The state-of-the-art VICT logistics model won over the Port of Melbourne Corporation and seven international investors led by KfW IPEX-Bank, which was responsible for the syndicated loan. “The loan allowed us to finance eleven container vehicles and 20 stacking cranes, and the project financing concept even received a prize,” said CEO Dømmestrup. VICT Limited was awarded the “Finance Asia Achievement Award 2016” for Australia and New Zealand.

VICT represents a new digital beginning in the world’s ports - also in terms of safety. “Nowadays, technology handles the jobs that used to be the most dangerous at the quayside, for example the container locking activities,” Dømmestrup said.

Employees who used to work on the docks are now based in the control room, including the former crane operators. They have undergone further training to qualify as STS controllers and have been freed from the isolation of the crane cabs. “Everyone I asked was glad to have direct contact with their colleagues,” explained Dømmestrup. “And of course nobody sitting at an ergonomic workstation responsible for controlling their machine misses the back pain either.”

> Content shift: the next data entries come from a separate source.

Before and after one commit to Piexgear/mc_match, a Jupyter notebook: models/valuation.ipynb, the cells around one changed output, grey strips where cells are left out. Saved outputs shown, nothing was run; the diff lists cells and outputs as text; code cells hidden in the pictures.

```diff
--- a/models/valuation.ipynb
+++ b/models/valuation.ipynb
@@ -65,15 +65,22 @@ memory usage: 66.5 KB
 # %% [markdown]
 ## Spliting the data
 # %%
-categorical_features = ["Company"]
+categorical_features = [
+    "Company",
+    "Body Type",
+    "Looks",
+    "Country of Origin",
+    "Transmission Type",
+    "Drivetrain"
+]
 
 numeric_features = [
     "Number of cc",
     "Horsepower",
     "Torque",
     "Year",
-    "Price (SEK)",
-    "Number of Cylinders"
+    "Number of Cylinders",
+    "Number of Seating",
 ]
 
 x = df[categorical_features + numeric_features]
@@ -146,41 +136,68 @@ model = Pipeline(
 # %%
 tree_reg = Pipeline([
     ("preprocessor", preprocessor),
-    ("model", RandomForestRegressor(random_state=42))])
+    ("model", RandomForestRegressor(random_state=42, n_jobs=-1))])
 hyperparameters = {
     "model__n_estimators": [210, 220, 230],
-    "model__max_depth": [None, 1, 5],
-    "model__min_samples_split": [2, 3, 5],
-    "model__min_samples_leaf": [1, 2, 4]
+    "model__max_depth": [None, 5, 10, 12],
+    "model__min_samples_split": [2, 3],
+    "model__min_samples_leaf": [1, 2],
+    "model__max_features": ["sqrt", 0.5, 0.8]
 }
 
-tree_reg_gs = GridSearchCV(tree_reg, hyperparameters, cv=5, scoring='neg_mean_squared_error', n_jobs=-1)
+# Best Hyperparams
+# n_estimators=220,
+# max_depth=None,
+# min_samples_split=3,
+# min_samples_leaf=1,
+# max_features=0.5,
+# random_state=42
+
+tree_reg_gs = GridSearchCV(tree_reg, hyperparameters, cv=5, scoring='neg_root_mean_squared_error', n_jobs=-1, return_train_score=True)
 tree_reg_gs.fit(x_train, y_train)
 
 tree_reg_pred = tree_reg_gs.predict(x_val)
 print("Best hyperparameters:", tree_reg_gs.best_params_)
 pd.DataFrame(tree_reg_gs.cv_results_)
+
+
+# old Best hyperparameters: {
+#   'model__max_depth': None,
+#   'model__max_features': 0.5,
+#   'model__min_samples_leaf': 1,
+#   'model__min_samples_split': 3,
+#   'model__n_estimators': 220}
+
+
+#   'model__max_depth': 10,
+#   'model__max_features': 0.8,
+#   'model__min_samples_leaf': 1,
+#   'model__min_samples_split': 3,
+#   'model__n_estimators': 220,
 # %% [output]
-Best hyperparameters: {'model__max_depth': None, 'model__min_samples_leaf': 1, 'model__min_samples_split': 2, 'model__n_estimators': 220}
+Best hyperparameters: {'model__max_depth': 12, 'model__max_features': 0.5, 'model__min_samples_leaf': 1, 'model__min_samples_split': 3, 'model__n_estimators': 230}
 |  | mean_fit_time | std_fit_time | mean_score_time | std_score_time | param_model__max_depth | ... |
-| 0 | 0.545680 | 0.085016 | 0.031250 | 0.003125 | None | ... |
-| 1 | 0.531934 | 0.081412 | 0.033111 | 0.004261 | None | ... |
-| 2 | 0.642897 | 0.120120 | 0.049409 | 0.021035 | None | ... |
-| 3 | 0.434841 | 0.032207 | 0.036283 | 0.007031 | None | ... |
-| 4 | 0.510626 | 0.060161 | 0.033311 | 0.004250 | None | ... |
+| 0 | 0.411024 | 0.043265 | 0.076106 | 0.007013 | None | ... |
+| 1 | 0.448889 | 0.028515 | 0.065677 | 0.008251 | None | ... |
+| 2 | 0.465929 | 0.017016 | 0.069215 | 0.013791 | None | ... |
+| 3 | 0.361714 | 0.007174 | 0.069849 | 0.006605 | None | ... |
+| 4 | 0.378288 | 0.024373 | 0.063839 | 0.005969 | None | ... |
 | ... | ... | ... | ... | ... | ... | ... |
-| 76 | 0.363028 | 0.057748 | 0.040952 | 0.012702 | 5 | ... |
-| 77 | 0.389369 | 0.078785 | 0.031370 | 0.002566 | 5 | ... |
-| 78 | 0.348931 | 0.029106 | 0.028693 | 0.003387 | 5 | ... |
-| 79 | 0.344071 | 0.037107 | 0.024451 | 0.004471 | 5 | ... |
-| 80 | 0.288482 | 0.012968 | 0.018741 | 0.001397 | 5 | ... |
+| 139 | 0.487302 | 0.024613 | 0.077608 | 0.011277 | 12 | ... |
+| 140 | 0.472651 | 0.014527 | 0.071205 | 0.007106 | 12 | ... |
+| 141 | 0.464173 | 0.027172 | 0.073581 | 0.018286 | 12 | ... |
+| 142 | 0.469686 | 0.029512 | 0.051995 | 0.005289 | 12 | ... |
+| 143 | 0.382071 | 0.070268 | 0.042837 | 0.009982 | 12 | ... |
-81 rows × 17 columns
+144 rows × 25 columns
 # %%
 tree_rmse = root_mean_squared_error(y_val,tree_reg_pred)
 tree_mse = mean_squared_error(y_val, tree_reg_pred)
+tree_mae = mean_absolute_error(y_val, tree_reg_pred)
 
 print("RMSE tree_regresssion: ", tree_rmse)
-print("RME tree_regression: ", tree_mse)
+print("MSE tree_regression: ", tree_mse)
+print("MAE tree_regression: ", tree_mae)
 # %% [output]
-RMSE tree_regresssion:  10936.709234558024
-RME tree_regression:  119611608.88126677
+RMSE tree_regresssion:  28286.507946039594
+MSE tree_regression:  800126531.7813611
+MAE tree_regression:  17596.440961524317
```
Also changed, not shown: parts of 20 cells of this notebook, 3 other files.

Follow-up on 18 December 2020

There was a change in the Management Board in November 2019. Tim Vancampen replaced Anders Dømmestrup. The people responsible for the project are satisfied with how the port has developed. It is proving particularly valuable during the coronavirus crisis as more and more large ships are coming to the terminal in Melbourne. As recently as November 2020, the port reported a new record for Australia: 6,516 containers (equivalent to 11,037 TEU) were unloaded within 90 hours in just one discharge. Plans are therefore already underway for additional expansion of the terminal.

Published on KfW Stories: 29 March 2017; last updated 18 December 2020.